**Work instructions:** Word for word, and without a single picture, repeat the entries.
━━━ Data for processing
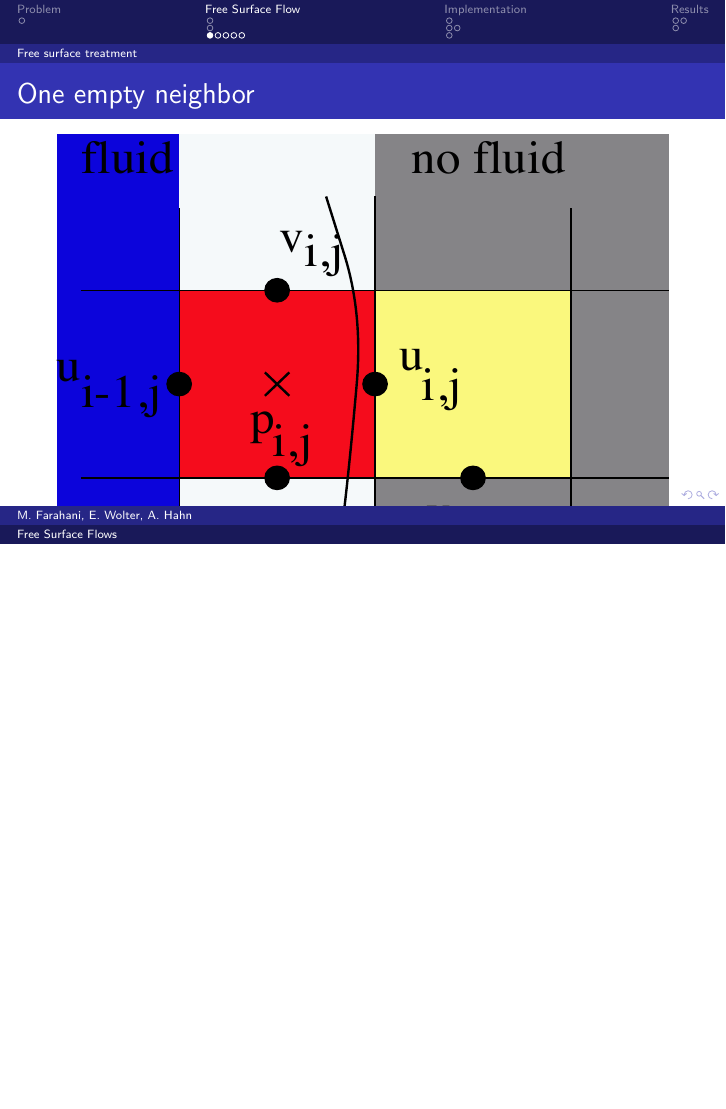
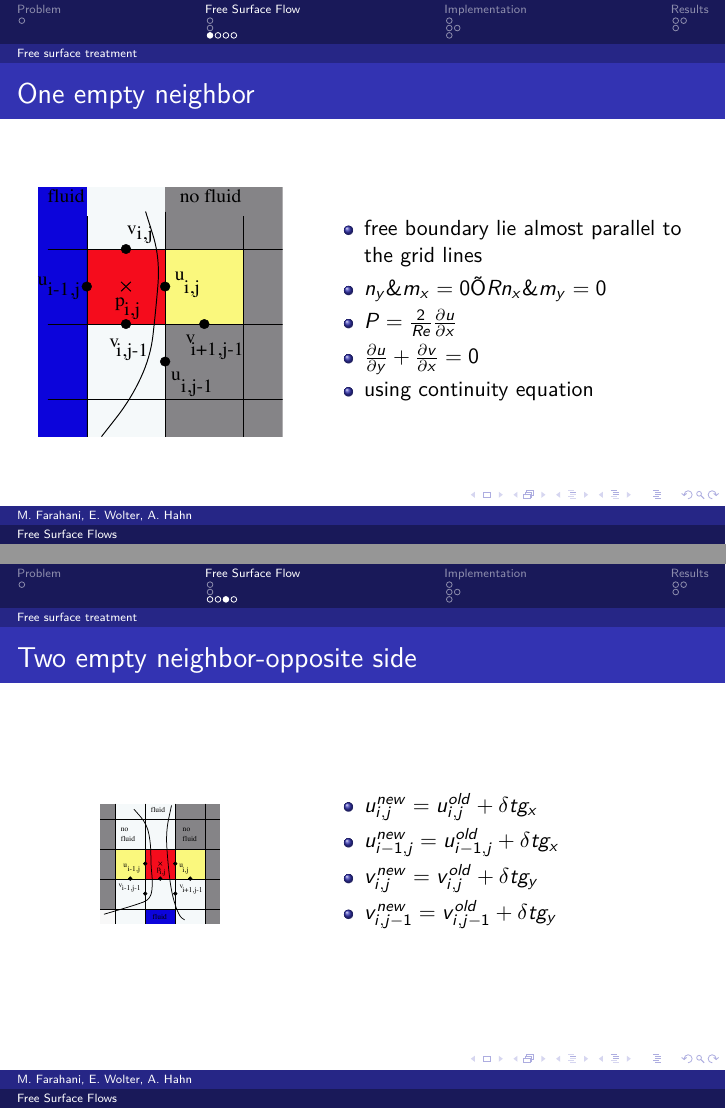
Before and after one commit to ericwolter/nusif-freesurface, LaTeX slides (Presentation/FreeSurfaceFlow.tex): page 5 of 16 before the commit and pages 7 and 9 of 17 after it, the two joined at a grey line, the shorter picture padded with empty space. Compiled offline with pdfLaTeX.

Commit message:
presentation

```diff
--- a/Presentation/FreeSurfaceFlow.tex
+++ b/Presentation/FreeSurfaceFlow.tex
@@ -58,6 +58,8 @@ $\beta(t) \in \left[0, \frac{\pi}{2}\right[ \mbox{f\"ur alle  } t \in \left[0,t^
 
 \subsection{Theory}
  \begin{frame}{One empty neighbor}
+   \begin{columns}
+	 	\begin{column}[c]{0.35\textwidth}
 			\begin{figure}
-			\includegraphics[width=1\textwidth]{pic/all.pdf}
+				\includegraphics[height=0.8\textwidth]{pic/all.pdf}
 			\end{figure}
@@ -64,9 +75,22 @@ $\beta(t) \in \left[0, \frac{\pi}{2}\right[ \mbox{f\"ur alle  } t \in \left[0,t^
+	\end{columns}
  \end{frame}
 
 \subsection{Free surface treatment}
 	\begin{frame}{One empty neighbor}
+	  \begin{columns}
+	 	\begin{column}[c]{0.4\textwidth}
 		 \begin{figure}
 			\includegraphics[width=1\textwidth]{pic/one.pdf}
 		 \end{figure}
-
+		\end{column}
+			\begin{column}[c]{0.6\textwidth}
+				\begin{itemize}
+					\item  free boundary lie almost parallel to the grid lines
+					\item $ n_y \& m_x=0	\~ OR   n_x \& m_y=0  $
+					\item $ P=\frac{2}{Re} \frac{\partial u}{\partial x} $
+					\item $ \frac{\partial u}{\partial y}+ \frac{\partial v}{\partial x}=0 $
+					\item using continuity equation
+				\end{itemize}
+			\end{column}
+	 \end{columns}
 	\end{frame}
@@ -77,8 +112,21 @@ $\beta(t) \in \left[0, \frac{\pi}{2}\right[ \mbox{f\"ur alle  } t \in \left[0,t^
 	\end{frame}
 
 	\begin{frame}{Two empty neighbor-opposite side}
+	  \begin{columns}
+	 	\begin{column}[c]{0.4\textwidth}
+	 	\begin{figure}
 			\includegraphics[width=0.49\textwidth]{pic/two2.pdf}
-
+		 \end{figure}
+		\end{column}
+		\begin{column}[c]{0.6\textwidth}
+				\begin{itemize}
+					\item $ u_{i,j}^{new}= u_{i,j}^{old} +\delta t g_x $
+					\item $ u_{i-1,j}^{new}= u_{i-1,j}^{old} +\delta t g_x $
+					\item $ v_{i,j}^{new}= v_{i,j}^{old} +\delta t g_y $
+					\item $ v_{i,j-1}^{new}= v_{i,j-1}^{old} +\delta t g_y $
+				\end{itemize}
+			\end{column}
+		\end{columns}
 	\end{frame}
 
 	\begin{frame}{Three empty neighbor}
```
Also changed, not shown: Presentation/FreeSurfaceFlow.pdf, Presentation/pic/images.jpg, Presentation/pic/images2.jpg, Presentation/FreeSurfaceFlow.tex (40 more changed lines), 6 other files. Lines whose indentation alone changed are shown as unchanged.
━━━━━━
**Task response:**
Before and after one commit to ericwolter/nusif-freesurface, LaTeX slides (Presentation/FreeSurfaceFlow.tex): page 5 of 16 before the commit and pages 7 and 9 of 17 after it, the two joined at a grey line, the shorter picture padded with empty space. Compiled offline with pdfLaTeX.

Commit message:
presentation

```diff
--- a/Presentation/FreeSurfaceFlow.tex
+++ b/Presentation/FreeSurfaceFlow.tex
@@ -58,6 +58,8 @@ $\beta(t) \in \left[0, \frac{\pi}{2}\right[ \mbox{f\"ur alle  } t \in \left[0,t^
 
 \subsection{Theory}
  \begin{frame}{One empty neighbor}
+   \begin{columns}
+	 	\begin{column}[c]{0.35\textwidth}
 			\begin{figure}
-			\includegraphics[width=1\textwidth]{pic/all.pdf}
+				\includegraphics[height=0.8\textwidth]{pic/all.pdf}
 			\end{figure}
@@ -64,9 +75,22 @@ $\beta(t) \in \left[0, \frac{\pi}{2}\right[ \mbox{f\"ur alle  } t \in \left[0,t^
+	\end{columns}
  \end{frame}
 
 \subsection{Free surface treatment}
 	\begin{frame}{One empty neighbor}
+	  \begin{columns}
+	 	\begin{column}[c]{0.4\textwidth}
 		 \begin{figure}
 			\includegraphics[width=1\textwidth]{pic/one.pdf}
 		 \end{figure}
-
+		\end{column}
+			\begin{column}[c]{0.6\textwidth}
+				\begin{itemize}
+					\item  free boundary lie almost parallel to the grid lines
+					\item $ n_y \& m_x=0	\~ OR   n_x \& m_y=0  $
+					\item $ P=\frac{2}{Re} \frac{\partial u}{\partial x} $
+					\item $ \frac{\partial u}{\partial y}+ \frac{\partial v}{\partial x}=0 $
+					\item using continuity equation
+				\end{itemize}
+			\end{column}
+	 \end{columns}
 	\end{frame}
@@ -77,8 +112,21 @@ $\beta(t) \in \left[0, \frac{\pi}{2}\right[ \mbox{f\"ur alle  } t \in \left[0,t^
 	\end{frame}
 
 	\begin{frame}{Two empty neighbor-opposite side}
+	  \begin{columns}
+	 	\begin{column}[c]{0.4\textwidth}
+	 	\begin{figure}
 			\includegraphics[width=0.49\textwidth]{pic/two2.pdf}
-
+		 \end{figure}
+		\end{column}
+		\begin{column}[c]{0.6\textwidth}
+				\begin{itemize}
+					\item $ u_{i,j}^{new}= u_{i,j}^{old} +\delta t g_x $
+					\item $ u_{i-1,j}^{new}= u_{i-1,j}^{old} +\delta t g_x $
+					\item $ v_{i,j}^{new}= v_{i,j}^{old} +\delta t g_y $
+					\item $ v_{i,j-1}^{new}= v_{i,j-1}^{old} +\delta t g_y $
+				\end{itemize}
+			\end{column}
+		\end{columns}
 	\end{frame}
 
 	\begin{frame}{Three empty neighbor}
```
Also changed, not shown: Presentation/FreeSurfaceFlow.pdf, Presentation/pic/images.jpg, Presentation/pic/images2.jpg, Presentation/FreeSurfaceFlow.tex (40 more changed lines), 6 other files. Lines whose indentation alone changed are shown as unchanged.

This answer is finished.